====== Dataset content ======
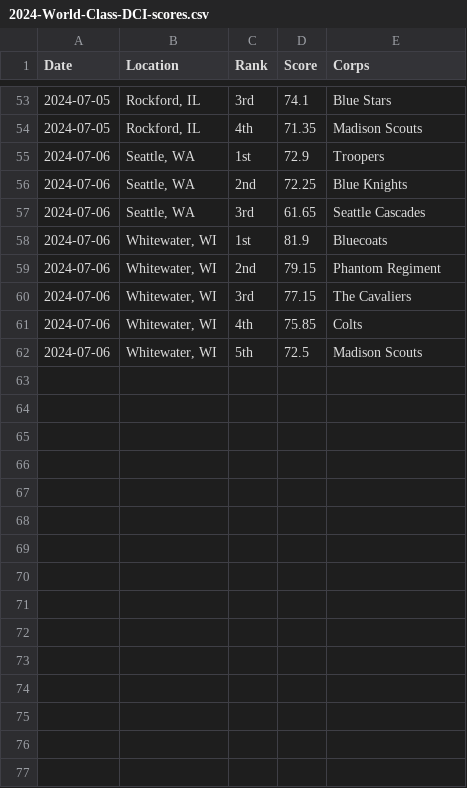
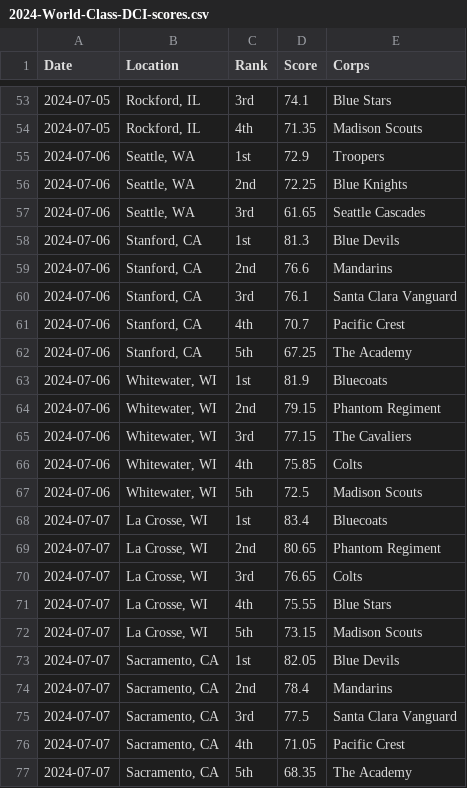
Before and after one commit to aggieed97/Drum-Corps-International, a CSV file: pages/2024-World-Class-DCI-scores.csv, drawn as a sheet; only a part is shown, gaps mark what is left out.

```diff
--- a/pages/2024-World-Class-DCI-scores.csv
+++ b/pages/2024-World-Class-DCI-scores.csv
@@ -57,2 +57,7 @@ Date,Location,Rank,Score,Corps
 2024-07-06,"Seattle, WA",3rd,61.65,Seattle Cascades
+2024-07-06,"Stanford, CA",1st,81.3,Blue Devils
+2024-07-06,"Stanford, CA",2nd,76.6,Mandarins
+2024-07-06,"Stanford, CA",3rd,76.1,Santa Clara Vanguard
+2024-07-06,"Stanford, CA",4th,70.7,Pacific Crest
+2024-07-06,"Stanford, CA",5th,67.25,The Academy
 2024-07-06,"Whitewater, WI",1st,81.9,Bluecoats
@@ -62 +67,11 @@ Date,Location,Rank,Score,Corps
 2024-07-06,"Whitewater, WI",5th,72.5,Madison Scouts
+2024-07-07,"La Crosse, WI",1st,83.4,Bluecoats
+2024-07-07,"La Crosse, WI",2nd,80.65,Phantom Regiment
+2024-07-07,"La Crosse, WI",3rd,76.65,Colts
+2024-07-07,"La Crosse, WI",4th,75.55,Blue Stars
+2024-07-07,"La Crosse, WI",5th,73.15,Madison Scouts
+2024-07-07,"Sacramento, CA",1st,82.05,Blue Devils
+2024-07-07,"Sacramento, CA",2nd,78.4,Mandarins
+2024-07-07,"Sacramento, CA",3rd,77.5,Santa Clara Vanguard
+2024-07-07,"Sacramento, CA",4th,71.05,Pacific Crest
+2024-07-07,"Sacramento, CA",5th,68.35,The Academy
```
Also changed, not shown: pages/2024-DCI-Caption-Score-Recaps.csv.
======
- The problem -
Your task is to repeat the entries above exactly, omitting the pictures.

- Final answer -
Before and after one commit to aggieed97/Drum-Corps-International, a CSV file: pages/2024-World-Class-DCI-scores.csv, drawn as a sheet; only a part is shown, gaps mark what is left out.

```diff
--- a/pages/2024-World-Class-DCI-scores.csv
+++ b/pages/2024-World-Class-DCI-scores.csv
@@ -57,2 +57,7 @@ Date,Location,Rank,Score,Corps
 2024-07-06,"Seattle, WA",3rd,61.65,Seattle Cascades
+2024-07-06,"Stanford, CA",1st,81.3,Blue Devils
+2024-07-06,"Stanford, CA",2nd,76.6,Mandarins
+2024-07-06,"Stanford, CA",3rd,76.1,Santa Clara Vanguard
+2024-07-06,"Stanford, CA",4th,70.7,Pacific Crest
+2024-07-06,"Stanford, CA",5th,67.25,The Academy
 2024-07-06,"Whitewater, WI",1st,81.9,Bluecoats
@@ -62 +67,11 @@ Date,Location,Rank,Score,Corps
 2024-07-06,"Whitewater, WI",5th,72.5,Madison Scouts
+2024-07-07,"La Crosse, WI",1st,83.4,Bluecoats
+2024-07-07,"La Crosse, WI",2nd,80.65,Phantom Regiment
+2024-07-07,"La Crosse, WI",3rd,76.65,Colts
+2024-07-07,"La Crosse, WI",4th,75.55,Blue Stars
+2024-07-07,"La Crosse, WI",5th,73.15,Madison Scouts
+2024-07-07,"Sacramento, CA",1st,82.05,Blue Devils
+2024-07-07,"Sacramento, CA",2nd,78.4,Mandarins
+2024-07-07,"Sacramento, CA",3rd,77.5,Santa Clara Vanguard
+2024-07-07,"Sacramento, CA",4th,71.05,Pacific Crest
+2024-07-07,"Sacramento, CA",5th,68.35,The Academy
```
Also changed, not shown: pages/2024-DCI-Caption-Score-Recaps.csv.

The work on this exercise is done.